Alexander Announces Agreement To Reduce Student Loan Rates For More Than 200,000 Tennessee Borrowers

Thursday, July 18, 2013

The senior Republican on the U.S. Senate education committee on Thursday announced an agreement had been reached by senators of both parties on a plan to lower interest rates for all students borrowing money for college this year.

Senator Lamar Alexander (R, Tn.) said, “Today’s bipartisan student loan agreement is terrific news for about 202,000 Tennessee borrowers who will be taking out nearly $1.8 billion to help pay for college costs next year.”

Elements of the agreement are as follows:

  • Rates on every student loan made after July 1 will be reduced from 6.8 and 7.9 percent rates that are currently fixed in the law.
  • All undergraduate loans will have the same rate, which this year is 3.86 percent, and will remain fixed for the life of the loan.
  • The plan is simpler because all undergraduate loans—which are two-thirds of all student loans—will have the same low rate.

Senator Alexander said, “This plan is fair to taxpayers and fair to students.

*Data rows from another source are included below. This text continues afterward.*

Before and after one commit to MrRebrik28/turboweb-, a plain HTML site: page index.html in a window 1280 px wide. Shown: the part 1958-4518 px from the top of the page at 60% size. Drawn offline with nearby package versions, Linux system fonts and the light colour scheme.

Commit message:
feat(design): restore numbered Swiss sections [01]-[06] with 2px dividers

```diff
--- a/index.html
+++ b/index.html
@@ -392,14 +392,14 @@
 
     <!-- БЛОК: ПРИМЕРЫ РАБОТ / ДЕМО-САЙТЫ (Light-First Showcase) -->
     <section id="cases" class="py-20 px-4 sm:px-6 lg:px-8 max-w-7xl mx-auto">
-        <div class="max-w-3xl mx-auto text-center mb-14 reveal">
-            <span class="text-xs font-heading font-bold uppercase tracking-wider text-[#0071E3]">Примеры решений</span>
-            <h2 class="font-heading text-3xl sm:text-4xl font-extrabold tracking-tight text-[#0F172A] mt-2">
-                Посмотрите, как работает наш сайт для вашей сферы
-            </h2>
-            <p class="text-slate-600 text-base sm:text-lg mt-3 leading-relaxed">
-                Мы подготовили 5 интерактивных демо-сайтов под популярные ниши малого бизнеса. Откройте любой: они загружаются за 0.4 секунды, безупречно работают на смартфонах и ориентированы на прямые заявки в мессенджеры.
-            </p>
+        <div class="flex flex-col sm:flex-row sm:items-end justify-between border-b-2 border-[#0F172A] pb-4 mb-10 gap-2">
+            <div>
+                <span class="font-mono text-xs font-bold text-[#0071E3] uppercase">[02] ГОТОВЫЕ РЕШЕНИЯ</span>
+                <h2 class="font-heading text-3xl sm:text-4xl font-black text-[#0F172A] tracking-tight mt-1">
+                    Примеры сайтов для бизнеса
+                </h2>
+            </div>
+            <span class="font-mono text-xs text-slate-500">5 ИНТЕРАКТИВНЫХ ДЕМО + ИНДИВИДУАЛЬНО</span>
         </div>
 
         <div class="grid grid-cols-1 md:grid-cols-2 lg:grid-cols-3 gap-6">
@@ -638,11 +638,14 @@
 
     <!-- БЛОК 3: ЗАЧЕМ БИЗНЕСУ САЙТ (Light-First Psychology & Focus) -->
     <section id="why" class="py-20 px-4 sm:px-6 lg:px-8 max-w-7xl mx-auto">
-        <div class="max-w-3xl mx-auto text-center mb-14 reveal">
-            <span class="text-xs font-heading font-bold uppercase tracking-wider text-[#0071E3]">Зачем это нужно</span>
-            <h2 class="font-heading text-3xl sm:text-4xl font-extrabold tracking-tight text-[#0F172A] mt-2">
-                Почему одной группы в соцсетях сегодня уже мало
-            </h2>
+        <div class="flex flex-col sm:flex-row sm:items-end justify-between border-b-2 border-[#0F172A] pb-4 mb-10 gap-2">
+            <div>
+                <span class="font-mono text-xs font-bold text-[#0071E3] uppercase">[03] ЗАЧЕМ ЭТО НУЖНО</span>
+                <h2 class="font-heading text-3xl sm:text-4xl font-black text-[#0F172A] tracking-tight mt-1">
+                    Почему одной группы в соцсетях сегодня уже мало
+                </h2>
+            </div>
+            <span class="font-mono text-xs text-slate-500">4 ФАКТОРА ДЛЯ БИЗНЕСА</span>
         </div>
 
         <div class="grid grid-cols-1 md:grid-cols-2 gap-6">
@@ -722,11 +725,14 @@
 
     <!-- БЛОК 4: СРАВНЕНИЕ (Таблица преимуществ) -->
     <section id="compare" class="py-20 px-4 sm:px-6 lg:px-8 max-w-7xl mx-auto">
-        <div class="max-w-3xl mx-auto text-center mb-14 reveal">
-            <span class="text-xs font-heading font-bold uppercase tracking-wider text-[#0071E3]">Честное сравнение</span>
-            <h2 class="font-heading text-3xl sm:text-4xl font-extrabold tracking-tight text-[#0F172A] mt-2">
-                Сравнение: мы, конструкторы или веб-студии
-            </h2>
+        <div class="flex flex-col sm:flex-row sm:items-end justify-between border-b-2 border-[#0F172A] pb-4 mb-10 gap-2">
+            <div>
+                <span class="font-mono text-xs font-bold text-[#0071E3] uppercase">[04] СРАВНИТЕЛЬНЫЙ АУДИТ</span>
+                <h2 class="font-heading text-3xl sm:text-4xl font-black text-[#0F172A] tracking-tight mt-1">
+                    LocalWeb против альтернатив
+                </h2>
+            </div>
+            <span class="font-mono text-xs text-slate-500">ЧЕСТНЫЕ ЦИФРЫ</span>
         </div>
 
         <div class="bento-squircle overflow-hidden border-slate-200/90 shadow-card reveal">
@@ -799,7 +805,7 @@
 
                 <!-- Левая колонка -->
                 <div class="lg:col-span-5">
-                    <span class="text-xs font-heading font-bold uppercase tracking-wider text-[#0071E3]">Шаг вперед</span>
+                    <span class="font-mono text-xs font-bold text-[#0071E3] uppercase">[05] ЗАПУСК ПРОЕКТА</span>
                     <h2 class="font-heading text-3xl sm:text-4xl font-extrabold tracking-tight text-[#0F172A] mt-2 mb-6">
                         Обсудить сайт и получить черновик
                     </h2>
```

It comes as close as possible to not costing taxpayers and not charging students more than the cost of borrowing the money and administering the program.

“It’s realistic because it’s market-based, which means it’s based on what it costs the government to borrow money.

“The rates are fixed for the life of the loan, which provides certainty to students and parents.

“Finally, the plan is a long-term solution that will end the annual political saga of members of Congress jockeying for position to solve the student loans problem.”

The Bipartisan Student Loan Certainty Act requires that, for each academic year, all newly-issued student loans be set to the U.S. Treasury 10-year borrowing rate (specifically, the yield on the 10-year note as determined by the last auction held before June of each year—not the changing daily rate).

The resulting interest rates for loans taken out this year, after July 1, would be 3.86% for all loans for undergraduate students—both subsidized and unsubsidized. Rates would be 5.41% on unsubsidized loans for graduate students, and 6.41% on PLUS loans for parents and graduate students.

These rates would apply retroactively to newly issued loans taken out after July 1.  The interest rate would be fixed over the life of the loan to provide borrowers with certainty to plan for the future.  Additionally, this bill protects against the threat of unforeseen circumstances by imposing a cap to ensure interest rates never exceed 8.25% for undergraduate students, 9.5% for graduate students, 10.5% for PLUS borrowers.  The Congressional Budget Office has determined this legislation would save taxpayers $715 million over ten years.

To learn more about the bill, click here.



Body Found In Candies Creek Behind Cleveland Church

A body was found in a Cleveland creek on Sunday afternoon. Cleveland Police said the body was in Candies Creek behind the Westwood Baptist Church. The body was located just after 2 p.m. An autopsy was to be performed on Monday. (click for more)

Corker Seeks Information On Provision In Tax Reform Conference After "False Reports"

Following what he called false reports over the weekend about his involvement in the tax reform legislation, Senator Bob Corker wrote to Senate Finance Committee Chairman Orrin Hatch (R-Utah) on Sunday seeking information about where the provision in question originated. The senator is not a member of the tax-writing committee and had no involvement in crafting the legislation, ... (click for more)

The Growing Monopoly

Over the last decade, five tech giants have risen to the top, and created, discovered and invented services and products that have made these companies worth billions today. Those five, of course, are Facebook, Apple, Amazon, Microsoft, and Google. Each of these companies are responsible for several products and services that we use in our everyday lives. They have devoured the ... (click for more)

Roy Exum: The Last Day Of School

AUTHOR’S NOTE: This story first appeared in the Chattanooga News-Free Press in the late 1970s and every year about this time I am asked repeatedly about it. It is far and away the most famous story I have ever written – copies have been sent to me from numerous foreign countries, it’s included in teaching manuals and people I haven’t seen in years get in touch when they read it ... (click for more)

Lady Mocs Rally Late To Trip Florida Gulf Coast

What a difference a week makes. Coach Jim Foster was verbally upset and unhappy following a sloppy and uninspired performance by the Chattanooga Lady Mocs and the result was an embarrassing 64-44 loss to Virginia Tech. The Lady Mocs were facing another really good non-conference opponent in the Florida Gulf Coast Lady Eagles, a member of the Atlantic Sun Conference.  ... (click for more)

Commerce Wins Bradley Invitational With Four Champs

CLEVELAND, Tenn. – The host Bradley Bears were the two-time defending champs in their own Bradley Invitational this weekend at Jim Smiddy Arena, but they weren’t able to make it a three-peat. The Commerce Tigers, a powerhouse Class A team from Georgia, had a slim three-point lead going into Saturday afternoon’s medal rounds, but after winning all four of their championship matches ... (click for more)